You might not want a jail in your back yard, but they are robust job-creation tools: City Project calculates that the state now spends more than $2 billion a year on corrections. Governor George Pataki is now proposing yet another new prison, at an estimated price tag of $180 million. Another jail slated to open this summer in Seneca County is projected to hire about 540 new employees.

As the report shows, it’s powerful Republicans who bring home this jailhouse bacon. Since 1982, every one of the state’s 38 new prisons was opened upstate. Nearly half of New York’s prisons are concentrated in the districts of just four Republican state Senators.

“It’s not a benign job development program,” pointed out study author Robert Gangi, head of the Correctional Association of New York and chair of the City Project. “It has perverse unintended consequences that do serious damage to communities of color.”

In fact, the city loses out twice. An astonishing 70 percent of the state’s 71,466-person prison population is from New York City, almost all of them are held in prisons located in Republican State Senate districts. Because the Census counts prisoners as residents of the counties they are held in, rather than the counties they hail from, the net effect is a 66,000-person population boost in upstate Republican districts.

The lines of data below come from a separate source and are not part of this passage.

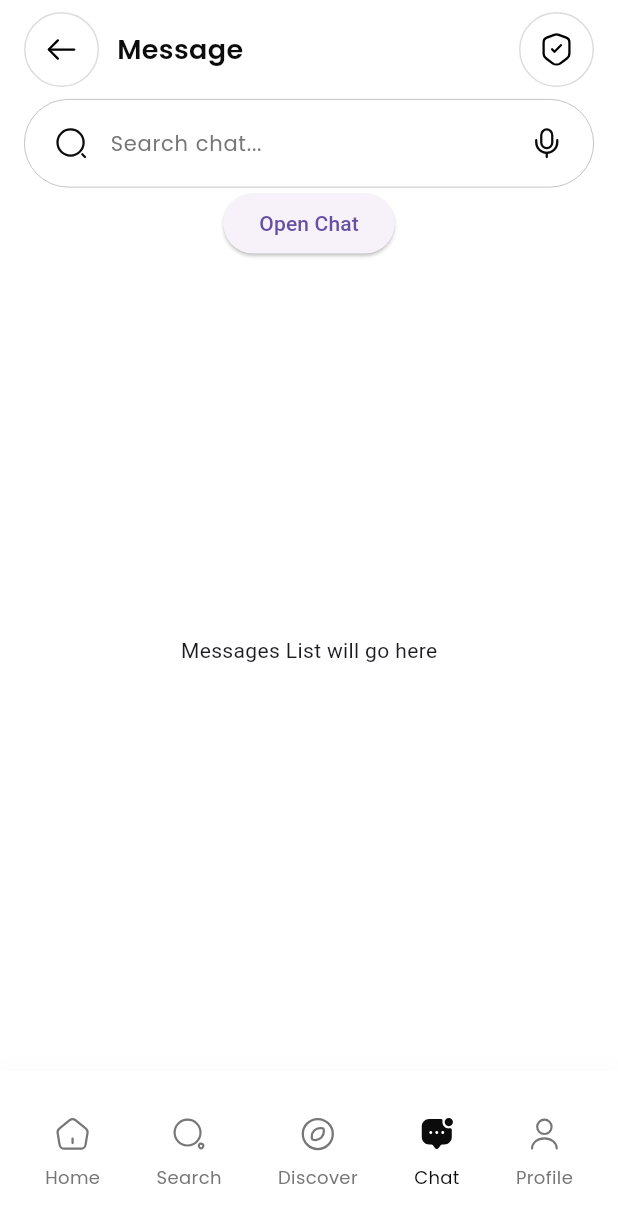
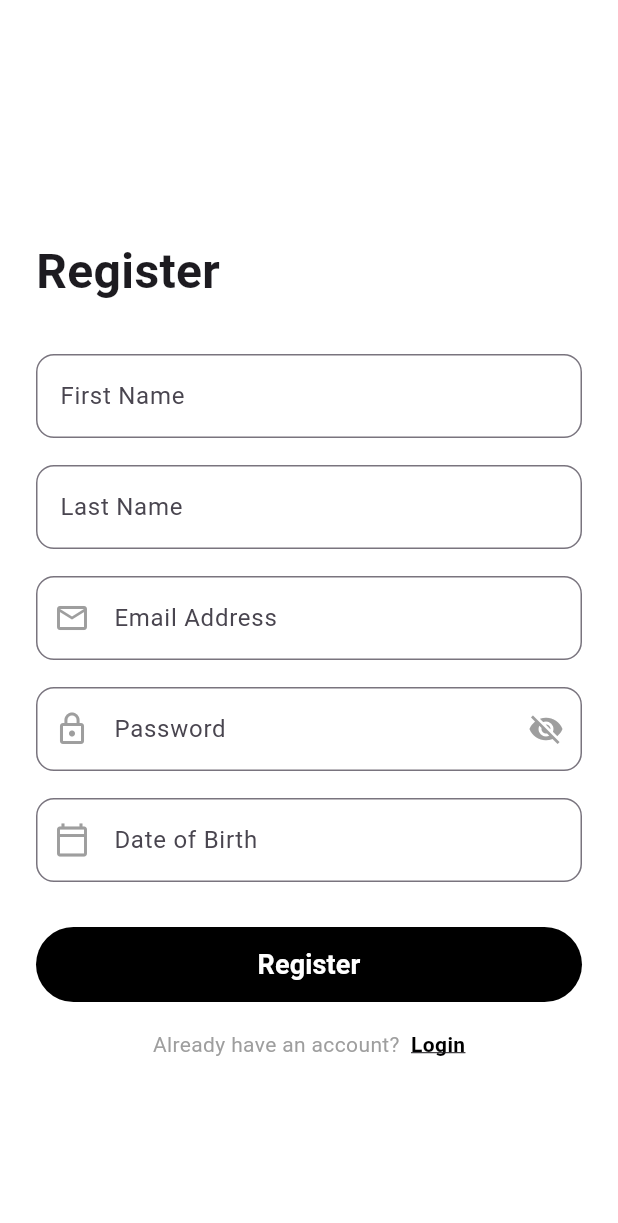
Before and after one commit to SoufianeJm/lango, a Flutter app: the screen it shows after launch, on a phone screen of 412 x 824 dp. Shown: the top 1223 px of the screen. Run offline on Flutter 3.47's test engine with Material 3 defaults, Android fonts, the phone set to English and light mode, and no system bars; our stand-ins replace flutter_svg; Roboto replaces fonts that are missing (Montserrat).

Commit message:
Created Login and Register screens (Frontend)

```diff
--- /dev/null
+++ b/lib/features/auth/register/screens/register-screen.dart
@@ -0,0 +1,287 @@
+import 'package:flutter/material.dart';
+import '../../login/screens/login-screen.dart';
+import 'package:flutter/services.dart';
+
+// --- Helper Widgets ---
+class RoundedTextField extends StatelessWidget {
+  final TextEditingController? controller;
+  final String label;
+  final String hint;
+  final TextInputType? keyboardType;
+  final bool obscureText;
+  final Widget? suffixIcon;
+  final Widget? prefixIcon;
+  final String? Function(String?)? validator;
+
+  const RoundedTextField({
+    Key? key,
+    this.controller,
+    required this.label,
+    required this.hint,
+    this.keyboardType,
+    this.obscureText = false,
+    this.suffixIcon,
+    this.prefixIcon,
+    this.validator,
+  }) : super(key: key);
+
+  @override
+  Widget build(BuildContext context) {
+    return TextFormField(
+      controller: controller,
+      decoration: InputDecoration(
+        labelText: label,
+        border: OutlineInputBorder(
+          borderRadius: BorderRadius.circular(12),
+        ),
+        hintText: hint,
+        suffixIcon: suffixIcon,
+        prefixIcon: prefixIcon,
+      ),
+      keyboardType: keyboardType,
+      obscureText: obscureText,
+      validator: validator,
+    );
+  }
+}
+
+class RoundedDropdown<T> extends StatelessWidget {
+  final T? value;
+  final List<T> items;
+  final String label;
+  final void Function(T?)? onChanged;
+
+  const RoundedDropdown({
+    Key? key,
+    required this.value,
+    required this.items,
+    required this.label,
+    this.onChanged,
+  }) : super(key: key);
+
+  @override
+  Widget build(BuildContext context) {
+    return DropdownButtonFormField<T>(
+      decoration: InputDecoration(
+        labelText: label,
+        border: OutlineInputBorder(
+          borderRadius: BorderRadius.circular(12),
+        ),
+      ),
+      value: value,
+      items: items.map((item) {
+        return DropdownMenuItem<T>(
+          value: item,
+          child: Text(item.toString()),
+        );
+      }).toList(),
+      onChanged: onChanged,
+    );
+  }
+}
+
+class RegisterScreen extends StatefulWidget {
+  const RegisterScreen({Key? key}) : super(key: key);
+
+  @override
+  State<RegisterScreen> createState() => _RegisterScreenState();
+}
+
+class _RegisterScreenState extends State<RegisterScreen> {
+  final _formKey = GlobalKey<FormState>();
+  final TextEditingController _firstNameController = TextEditingController();
+  final TextEditingController _lastNameController = TextEditingController();
+  final TextEditingController _emailController = TextEditingController();
+  final TextEditingController _passwordController = TextEditingController();
+  DateTime? _dob;
+  bool _isLoading = false;
+  bool _obscurePassword = true;
+
+  @override
+  void dispose() {
+    _firstNameController.dispose();
+    _lastNameController.dispose();
+    _emailController.dispose();
+    _passwordController.dispose();
+    super.dispose();
+  }
+
+
+  Future<void> _pickDate() async {
+    final DateTime? picked = await showDatePicker(
+      context: context,
+      initialDate: DateTime(2000, 1, 1),
+      firstDate: DateTime(1900),
+      lastDate: DateTime.now(),
+    );
+    if (picked != null && picked != _dob) {
+      setState(() {
+        _dob = picked;
+      });
+    }
+  }
+
+  void _register() async {
+    // TODO: Use all fields for registration logic
+
+    if (!_formKey.currentState!.validate()) return;
+    setState(() {
+      _isLoading = true;
+    });
+    // TODO: Implement registration logic here
+    await Future.delayed(const Duration(seconds: 2)); // Simulate network delay
+    setState(() {
+      _isLoading = false;
+      // _errorMessage = 'Registration failed. Try again.'; // Uncomment to simulate error
+    });
+    // On success, navigate or show success message
+  }
+
+  @override
+  Widget build(BuildContext context) {
+    return Scaffold(
+      body: Center(
+        child: SingleChildScrollView(
+          padding: const EdgeInsets.all(24.0),
+          child: Form(
+            key: _formKey,
+            child: Column(
+              mainAxisSize: MainAxisSize.min,
+              crossAxisAlignment: CrossAxisAlignment.stretch,
+              children: [
+                const SizedBox(height: 40),
+                // Title
+                const Text(
+                  'Register',
+                  style: TextStyle(
+                    fontSize: 32,
+                    fontWeight: FontWeight.bold,
+                    fontFamily: 'Montserrat', // Use a modern font if available
+                  ),
+                ),
+                const SizedBox(height: 32),
+                // First Name
+                RoundedTextField(
+                  controller: _firstNameController,
+                  label: 'First Name',
+                  hint: 'Enter First Name',
+                  validator: (v) => v == null || v.trim().isEmpty ? 'Please enter your first name' : null,
+                ),
+                const SizedBox(height: 18),
+                // Last Name
+                RoundedTextField(
+                  controller: _lastNameController,
+                  label: 'Last Name',
+                  hint: 'Enter last Name',
+                  validator: (v) => v == null || v.trim().isEmpty ? 'Please enter your last name' : null,
+                ),
+                const SizedBox(height: 18),
+                // Email
+                RoundedTextField(
+                  controller: _emailController,
+                  label: 'Email Address',
+                  hint: 'Enter Address',
+                  keyboardType: TextInputType.emailAddress,
+                  prefixIcon: const Icon(Icons.mail_outline, color: Colors.grey),
+                  validator: (v) {
+                    if (v == null || v.trim().isEmpty) return 'Please enter your email';
+                    final emailRegex = RegExp(r'^[^@\s]+@[^@\s]+\.[^@\s]+');
+                    if (!emailRegex.hasMatch(v)) return 'Please enter a valid email';
+                    return null;
+                  },
+                ),
+                const SizedBox(height: 18),
+                // Password
+                RoundedTextField(
+                  controller: _passwordController,
+                  label: 'Password',
+                  hint: 'Enter Password',
+                  obscureText: _obscurePassword,
+                  prefixIcon: const Icon(Icons.lock_outline, color: Colors.grey),
+                  suffixIcon: IconButton(
+                    icon: Icon(_obscurePassword ? Icons.visibility_off : Icons.visibility, color: Colors.grey),
+                    onPressed: () => setState(() => _obscurePassword = !_obscurePassword),
+                  ),
+                  validator: (v) => v == null || v.length < 6 ? 'Password must be at least 6 characters' : null,
+                ),
+                const SizedBox(height: 18),
+                // Date of Birth
+                GestureDetector(
+                  onTap: _pickDate,
+                  child: AbsorbPointer(
+                    child: RoundedTextField(
+                      controller: TextEditingController(
+                        text: _dob == null ? '' : '${_dob!.year}-${_dob!.month.toString().padLeft(2, '0')}-${_dob!.day.toString().padLeft(2, '0')}',
+                      ),
+                      label: 'Date of Birth',
+                      hint: 'Enter Date of Birth',
+                      prefixIcon: const Icon(Icons.calendar_today_outlined, color: Colors.grey),
+                      validator: (v) => _dob == null ? 'Select your date of birth' : null,
+                    ),
+                  ),
+                ),
+                const SizedBox(height: 30),
+                SizedBox(
+                  width: double.infinity,
+                  height: 50,
+                  child: ElevatedButton(
+                    style: ElevatedButton.styleFrom(
+                      backgroundColor: Colors.black,
+                      foregroundColor: Colors.white, // Set text color to white
+                      shape: RoundedRectangleBorder(
+                        borderRadius: BorderRadius.circular(30),
+                      ),
+                      elevation: 0,
+                    ),
+                    onPressed: _isLoading ? null : _register,
+                    child: _isLoading
+                        ? const SizedBox(
+                            height: 20,
+                            width: 20,
+                            child: CircularProgressIndicator(strokeWidth: 2, color: Colors.white),
+                          )
+                        : const Text(
+                            'Register',
+                            style: TextStyle(fontWeight: FontWeight.bold, fontSize: 18),
+                          ),
+                  ),
+                ),
+                const SizedBox(height: 18),
+                Row(
+                  mainAxisAlignment: MainAxisAlignment.center,
+                  children: [
+                    const Text(
+                      'Already have an account?  ',
+                      style: TextStyle(color: Colors.grey, fontSize: 14),
+                    ),
+                    GestureDetector(
+                      onTap: _isLoading
+                          ? null
+                          : () {
+                              Navigator.push(
+                                context,
+                                MaterialPageRoute(
+                                  builder: (context) => const LoginScreen(),
+                                ),
+                              );
+                            },
+                      child: const Text(
+                        'Login',
+                        style: TextStyle(
+                          color: Colors.black,
+                          fontWeight: FontWeight.bold,
+                          decoration: TextDecoration.underline,
+                          fontSize: 14,
+                        ),
+                      ),
+                    ),
+                  ],
+                ),
+              ],
+            ),
+          ),
+        ),
+      ),
+    );
+  }
+}
--- a/lib/main.dart
+++ b/lib/main.dart
@@ -1,6 +1,5 @@
 import 'package:flutter/material.dart';
-import 'features/messages/screens/messages_list_screen.dart';
-import 'features/chat/screens/chat_screen.dart';
+import 'features/auth/register/screens/register-screen.dart';
 
 void main() {
   runApp(const MyApp());
@@ -12,13 +11,13 @@ class MyApp extends StatelessWidget {
   @override
   Widget build(BuildContext context) {
     return MaterialApp(
-      title: 'Lango',
+      title: 'Belang',
       debugShowCheckedModeBanner: false,
       theme: ThemeData(
         scaffoldBackgroundColor: Colors.white,
         useMaterial3: true,
       ),
-      home: const MessagesListScreen(),
+      home: const RegisterScreen(),
     );
   }
 }
```
Also changed, not shown: lib/features/auth/login/screens/login-screen.dart (added, +168 -0 lines), 4 other files.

It’s also a heavy burden to bear for New York City families, who must travel long distances or shoulder expensive long-distance phone calls in order to keep in touch. “It’s a very difficult trip,” said Sister Mary Nerney of the Incarcerated Mothers Program. “You start at midnight, you stand out in the rain or snow waiting for a one or two hour visit, and then get back on the bus and come home again. It places a tremendous burden on older relatives.”

Democratic Assemblymembers are also partly responsible for the situation–after all, they must agree to jail citing decisions. “It’s political wrangling,” admitted Assembly corrections committee chair Jeffrion Aubrey, a Queens Democrat. Adding that the report was a “helpful document,” he pointed out that neither the Assembly or the Senate had yet agreed to fund Pataki’s new jail.

For copies of the report, call City Project’s Caren Crawford at 965-1967 ext.1